**RECORDS FOR PROCESSING:**

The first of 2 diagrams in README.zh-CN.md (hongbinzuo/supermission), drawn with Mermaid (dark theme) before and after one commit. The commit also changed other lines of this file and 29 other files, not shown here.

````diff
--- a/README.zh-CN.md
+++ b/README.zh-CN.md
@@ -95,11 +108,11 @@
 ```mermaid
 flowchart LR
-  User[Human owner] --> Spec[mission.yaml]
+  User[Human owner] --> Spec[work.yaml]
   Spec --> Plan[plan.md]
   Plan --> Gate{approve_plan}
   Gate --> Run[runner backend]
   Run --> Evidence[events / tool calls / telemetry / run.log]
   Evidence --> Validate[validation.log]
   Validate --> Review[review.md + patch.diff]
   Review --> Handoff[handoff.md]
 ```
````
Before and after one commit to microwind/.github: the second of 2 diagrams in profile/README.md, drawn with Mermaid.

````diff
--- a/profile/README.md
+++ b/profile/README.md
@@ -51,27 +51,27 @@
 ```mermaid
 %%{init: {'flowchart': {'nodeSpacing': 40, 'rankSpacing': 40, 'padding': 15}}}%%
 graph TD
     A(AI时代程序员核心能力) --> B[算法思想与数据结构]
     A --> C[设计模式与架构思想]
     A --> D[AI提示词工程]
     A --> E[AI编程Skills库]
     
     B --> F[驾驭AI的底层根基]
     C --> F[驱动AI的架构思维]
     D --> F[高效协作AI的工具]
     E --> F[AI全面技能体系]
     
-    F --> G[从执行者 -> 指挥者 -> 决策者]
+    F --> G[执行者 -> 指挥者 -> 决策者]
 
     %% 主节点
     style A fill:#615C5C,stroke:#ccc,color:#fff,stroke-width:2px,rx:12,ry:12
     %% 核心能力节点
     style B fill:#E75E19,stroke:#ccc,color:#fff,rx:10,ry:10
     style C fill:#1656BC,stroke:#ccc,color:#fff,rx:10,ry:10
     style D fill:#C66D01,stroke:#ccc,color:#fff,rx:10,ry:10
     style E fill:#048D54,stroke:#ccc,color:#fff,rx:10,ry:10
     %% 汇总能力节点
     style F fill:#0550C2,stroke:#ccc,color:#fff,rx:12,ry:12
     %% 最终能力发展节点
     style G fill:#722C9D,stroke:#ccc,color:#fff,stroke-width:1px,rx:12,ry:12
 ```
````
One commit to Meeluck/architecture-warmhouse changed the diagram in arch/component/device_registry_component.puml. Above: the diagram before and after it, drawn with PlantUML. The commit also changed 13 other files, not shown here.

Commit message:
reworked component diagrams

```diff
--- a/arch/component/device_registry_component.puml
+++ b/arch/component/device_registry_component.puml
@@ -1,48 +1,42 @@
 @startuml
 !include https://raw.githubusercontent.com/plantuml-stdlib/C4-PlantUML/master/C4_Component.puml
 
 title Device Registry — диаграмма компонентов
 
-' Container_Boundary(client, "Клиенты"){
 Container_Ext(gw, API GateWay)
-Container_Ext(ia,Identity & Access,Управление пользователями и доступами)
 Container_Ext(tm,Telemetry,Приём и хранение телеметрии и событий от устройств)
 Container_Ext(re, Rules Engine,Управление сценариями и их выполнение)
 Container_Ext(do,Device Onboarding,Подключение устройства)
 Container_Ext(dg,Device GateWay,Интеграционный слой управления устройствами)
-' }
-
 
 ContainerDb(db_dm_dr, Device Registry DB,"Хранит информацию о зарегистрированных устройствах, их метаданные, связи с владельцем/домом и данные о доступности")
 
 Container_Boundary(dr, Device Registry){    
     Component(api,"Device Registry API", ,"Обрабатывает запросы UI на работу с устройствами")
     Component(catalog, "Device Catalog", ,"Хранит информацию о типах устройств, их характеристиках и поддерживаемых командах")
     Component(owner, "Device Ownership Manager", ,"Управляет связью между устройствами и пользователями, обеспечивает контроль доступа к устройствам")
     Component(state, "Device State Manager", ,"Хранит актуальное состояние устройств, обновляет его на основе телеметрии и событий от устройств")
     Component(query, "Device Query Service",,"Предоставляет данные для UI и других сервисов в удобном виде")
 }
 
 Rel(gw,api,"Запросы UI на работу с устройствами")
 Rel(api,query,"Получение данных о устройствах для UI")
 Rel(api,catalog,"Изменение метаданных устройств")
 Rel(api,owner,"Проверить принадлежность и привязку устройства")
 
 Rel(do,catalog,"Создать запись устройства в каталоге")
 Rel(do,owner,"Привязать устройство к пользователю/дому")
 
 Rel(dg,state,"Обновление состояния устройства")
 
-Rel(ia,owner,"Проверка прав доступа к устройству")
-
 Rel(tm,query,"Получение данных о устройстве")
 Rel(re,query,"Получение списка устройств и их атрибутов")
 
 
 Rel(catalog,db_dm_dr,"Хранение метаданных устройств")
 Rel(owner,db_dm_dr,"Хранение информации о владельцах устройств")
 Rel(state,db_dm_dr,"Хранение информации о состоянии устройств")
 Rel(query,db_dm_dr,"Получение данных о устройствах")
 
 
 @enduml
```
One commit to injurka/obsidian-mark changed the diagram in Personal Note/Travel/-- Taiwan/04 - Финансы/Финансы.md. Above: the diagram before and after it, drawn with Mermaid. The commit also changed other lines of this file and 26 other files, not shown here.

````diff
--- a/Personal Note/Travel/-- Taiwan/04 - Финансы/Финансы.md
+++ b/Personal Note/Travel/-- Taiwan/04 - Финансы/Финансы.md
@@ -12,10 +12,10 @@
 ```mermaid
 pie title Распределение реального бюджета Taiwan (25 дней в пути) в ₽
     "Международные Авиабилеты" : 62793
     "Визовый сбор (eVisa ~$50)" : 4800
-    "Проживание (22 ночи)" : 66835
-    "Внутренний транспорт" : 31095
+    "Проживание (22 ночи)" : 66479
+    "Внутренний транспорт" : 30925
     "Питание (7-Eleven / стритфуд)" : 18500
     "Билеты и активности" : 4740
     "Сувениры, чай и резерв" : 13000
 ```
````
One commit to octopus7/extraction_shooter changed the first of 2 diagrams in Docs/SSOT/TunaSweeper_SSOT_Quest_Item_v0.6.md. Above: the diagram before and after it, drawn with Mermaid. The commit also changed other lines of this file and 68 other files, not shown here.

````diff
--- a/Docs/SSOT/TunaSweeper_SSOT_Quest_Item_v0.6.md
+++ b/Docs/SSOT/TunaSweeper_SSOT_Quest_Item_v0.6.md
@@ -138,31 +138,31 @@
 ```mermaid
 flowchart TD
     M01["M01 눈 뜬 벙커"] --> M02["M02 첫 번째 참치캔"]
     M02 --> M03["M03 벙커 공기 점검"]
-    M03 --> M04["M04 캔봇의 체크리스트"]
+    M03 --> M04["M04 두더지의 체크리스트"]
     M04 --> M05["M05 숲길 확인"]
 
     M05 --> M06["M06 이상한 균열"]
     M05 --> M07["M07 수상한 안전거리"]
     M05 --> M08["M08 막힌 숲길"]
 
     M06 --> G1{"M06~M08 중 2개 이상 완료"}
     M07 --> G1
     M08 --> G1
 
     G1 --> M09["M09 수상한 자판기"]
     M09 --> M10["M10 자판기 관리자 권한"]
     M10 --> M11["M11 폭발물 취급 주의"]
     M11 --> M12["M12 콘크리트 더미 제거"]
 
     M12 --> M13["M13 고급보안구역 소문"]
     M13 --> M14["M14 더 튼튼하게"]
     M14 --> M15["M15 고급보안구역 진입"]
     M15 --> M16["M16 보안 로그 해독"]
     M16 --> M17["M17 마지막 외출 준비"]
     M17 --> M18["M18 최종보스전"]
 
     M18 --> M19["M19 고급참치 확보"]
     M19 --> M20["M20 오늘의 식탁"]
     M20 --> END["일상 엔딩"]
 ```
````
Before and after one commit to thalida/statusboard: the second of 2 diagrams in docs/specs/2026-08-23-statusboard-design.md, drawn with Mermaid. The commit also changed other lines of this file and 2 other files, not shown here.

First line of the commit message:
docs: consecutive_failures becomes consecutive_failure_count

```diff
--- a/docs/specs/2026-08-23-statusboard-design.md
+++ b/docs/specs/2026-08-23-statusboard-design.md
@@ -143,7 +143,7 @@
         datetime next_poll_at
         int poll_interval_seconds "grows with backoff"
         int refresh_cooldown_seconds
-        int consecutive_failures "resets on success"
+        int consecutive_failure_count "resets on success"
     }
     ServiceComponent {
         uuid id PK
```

**EXERCISE DESCRIPTION:** Would you count the lines in the data that contain the word "flowchart" and state only the number?

**RESPONSE TO THIS TASK:** 3